Wild card who had a big hand in changing the face of poker
Amarillo Slim, who died aged 83, was the World Poker champion four times and arguably did more than any player to popularise the game.
One of a cabal of rough and ready gamblers, mostly Texans, living on their wits in the days when the game was largely confined to dimly-lit, smoke-filled back rooms, Slim sprang from a Wild West tradition dating from the days of Billy The Kid. Many Americans frowned on poker, some even considering it a sin.
But in 1970 Slim's best friend, the one-time Dallas bootlegger Benny Binion, invited him to take part in the first World Poker Championships.
The venue was the Horseshoe, Binion's casino in Las Vegas renowned for accepting any bet, no matter how big. Playing a variant of poker known as Texas Hold 'Em, Slim did not win that year, but he returned in 1971, and triumphed in 1972, walking off with the $60,000 pot.
His victory proved transformative for the game. Slim embarked on a publicity tour, and soon detoxified poker's image. Drawing on Western folklore and characterising the game with an aggressive lexicon of "showdowns" and "shoot-outs", he became poker's most powerful ambassador.
A tall, lean, plain-spoken figure, invariably crowned by a cowboy hat adorned with a genuine rattlesnake head, Slim relished his reputation as one of the first poker superstars and enjoyed bragging about his prowess at the business of bluffing, raising, seeing and folding.
He often regaled American television chat show audiences with homespun words of advice for would-be high rollers.
"Look around the table," he would say. "If you don't see a sucker, get up, because you're the sucker."
Nor, it became clear, were his talents confined to the card table. He once reputedly relieved a drug dealer of $50,000 in the jail cell they were sharing by betting on which of five lumps of sugar a fly would land.
Thomas Austin Preston Jr was born on December 31, 1928, in Johnson, Arkansas. His parents divorced when he was 16 and he moved to Amarillo, Texas, to live with his father.
At 17 he joined the US army, served overseas and on his return met Doyle Brunson and Brian 'Sailor' Roberts, with whom he became fast friends.
The three soon formed a partnership, travelling across the south-western United States as the original Texas "road gamblers", playing poker and seeking out other wagers.
"We got to the point where we were gambling on just about every game there was -- golf, tennis, basketball, pool, sports betting," Slim recalled. "As long as we thought we had some sort of edge, we'd bet. And we made money."
Although the trio eventually broke up, having been robbed of their winnings in Las Vegas, they remained friends.
After his victory in 1972, Slim went on to win three other events at the World Poker Championships, the last being in 1990. In 2000 he narrowly failed to lift his fifth world title.
Slim also hosted the Super Bowl of Poker, which became one of the biggest tournaments in the US until it was cancelled in 1991.

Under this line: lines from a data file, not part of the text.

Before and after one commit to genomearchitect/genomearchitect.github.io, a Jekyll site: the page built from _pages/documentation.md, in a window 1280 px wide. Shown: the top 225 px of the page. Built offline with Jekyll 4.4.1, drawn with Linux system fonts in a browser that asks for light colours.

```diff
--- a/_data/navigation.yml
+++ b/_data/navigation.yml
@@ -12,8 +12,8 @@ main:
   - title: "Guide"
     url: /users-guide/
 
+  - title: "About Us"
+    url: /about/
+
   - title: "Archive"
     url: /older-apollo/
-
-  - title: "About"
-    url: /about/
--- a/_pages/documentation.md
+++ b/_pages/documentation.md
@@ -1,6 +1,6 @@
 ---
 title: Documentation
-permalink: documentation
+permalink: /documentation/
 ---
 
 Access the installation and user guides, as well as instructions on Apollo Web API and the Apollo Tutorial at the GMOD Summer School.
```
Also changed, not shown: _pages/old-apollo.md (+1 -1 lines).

In the course of his tournament career, his earnings amounted to an unimpressive $587,568. These days, players at the World Series stand to win as much as $10m (€7.6m). Meanwhile, online poker has become a multi-billion dollar industry.
He produced several poker books, including Amarillo Slim's Play Poker to Win (2005). In his autobiography, Amarillo Slim in a World Full of Fat People (2003), he claimed to have played poker with two presidents, Johnson and Nixon, and catalogued many of his proposition (or "prop") bets.
These ranged from winning $300,000 at dominoes from the country singer Willie Nelson to beating Minnesota Fats at pool with a broom, hitting a golf ball a mile across a frozen lake, and beating a world champion table tennis player with a Coca-Cola bottle.
As well as his television appearances, Slim also played himself in Robert Altman's gambling film California Split (1974).
In 2003 Slim was indicted in Texas on charges of indecency with a child, his grand-daughter Hannah.
Although he always protested his innocence, he pleaded "no contest" to reduced charges in order, he said, to protect his family. He was fined $4,000 and given two years' probation with counselling.
His reputation never recovered. Slim was robbed at gunpoint twice, insulted with names like "Amarillo Slime", and was to all intents and purposes abandoned by the American poker business. Plans to film his life were reportedly dropped.
Amarillo Slim was divorced. His three children survive him.